Limpet teeth might be the strongest natural material known to man, a new study has found. Researchers from the University of Portsmouth have discovered that limpets – small aquatic snail-like creatures with conical shells – have teeth with biological structures so strong they could be copied to make cars, boats and planes of the future. The study examined the small-scale mechanical behaviour of teeth from limpets using atomic force microscopy, a method used to pull apart materials all the way down to the level of the atom.
Professor Asa Barber from the University’s School of Engineering led the study. He said: “Nature is a wonderful source of inspiration for structures that have excellent mechanical properties.

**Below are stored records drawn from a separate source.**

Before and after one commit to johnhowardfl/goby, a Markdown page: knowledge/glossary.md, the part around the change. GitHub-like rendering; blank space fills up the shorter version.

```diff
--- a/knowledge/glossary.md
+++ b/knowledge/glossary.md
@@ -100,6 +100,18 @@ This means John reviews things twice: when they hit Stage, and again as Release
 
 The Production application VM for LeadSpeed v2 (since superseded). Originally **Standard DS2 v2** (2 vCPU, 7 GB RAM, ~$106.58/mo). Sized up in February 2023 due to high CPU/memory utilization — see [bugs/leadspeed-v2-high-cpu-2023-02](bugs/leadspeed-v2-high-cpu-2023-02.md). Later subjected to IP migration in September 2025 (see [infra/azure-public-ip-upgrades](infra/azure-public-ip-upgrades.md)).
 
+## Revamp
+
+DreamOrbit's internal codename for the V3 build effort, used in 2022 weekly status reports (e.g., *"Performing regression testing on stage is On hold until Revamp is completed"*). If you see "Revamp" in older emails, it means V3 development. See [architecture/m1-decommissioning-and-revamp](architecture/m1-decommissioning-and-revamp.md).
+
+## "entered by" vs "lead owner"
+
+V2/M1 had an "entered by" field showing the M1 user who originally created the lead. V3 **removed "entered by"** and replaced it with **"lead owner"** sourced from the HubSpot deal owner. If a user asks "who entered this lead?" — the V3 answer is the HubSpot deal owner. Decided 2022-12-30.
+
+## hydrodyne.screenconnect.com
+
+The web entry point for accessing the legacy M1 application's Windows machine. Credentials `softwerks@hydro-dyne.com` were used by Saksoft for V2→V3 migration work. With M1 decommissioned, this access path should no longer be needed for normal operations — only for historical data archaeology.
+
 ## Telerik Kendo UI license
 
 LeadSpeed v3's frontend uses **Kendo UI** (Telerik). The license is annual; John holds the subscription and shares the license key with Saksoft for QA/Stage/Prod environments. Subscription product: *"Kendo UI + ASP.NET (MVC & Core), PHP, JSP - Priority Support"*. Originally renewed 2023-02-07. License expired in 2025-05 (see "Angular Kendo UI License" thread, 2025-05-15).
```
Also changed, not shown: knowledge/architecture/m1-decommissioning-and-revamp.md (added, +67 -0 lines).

All the things we observe around us, such as trees, the shells of sea creatures and the limpet teeth studied in this work, have evolved to be effective at what they do.
“Until now we thought that spider silk was the strongest biological material because of its super-strength and potential applications in everything from bullet-proof vests to computer electronics but now we have discovered that limpet teeth exhibit a strength that is potentially higher.”
Professor Barber found that the teeth contain a hard mineral known as goethite, which forms in the limpet as it grows. Via Scientists find strongest natural material.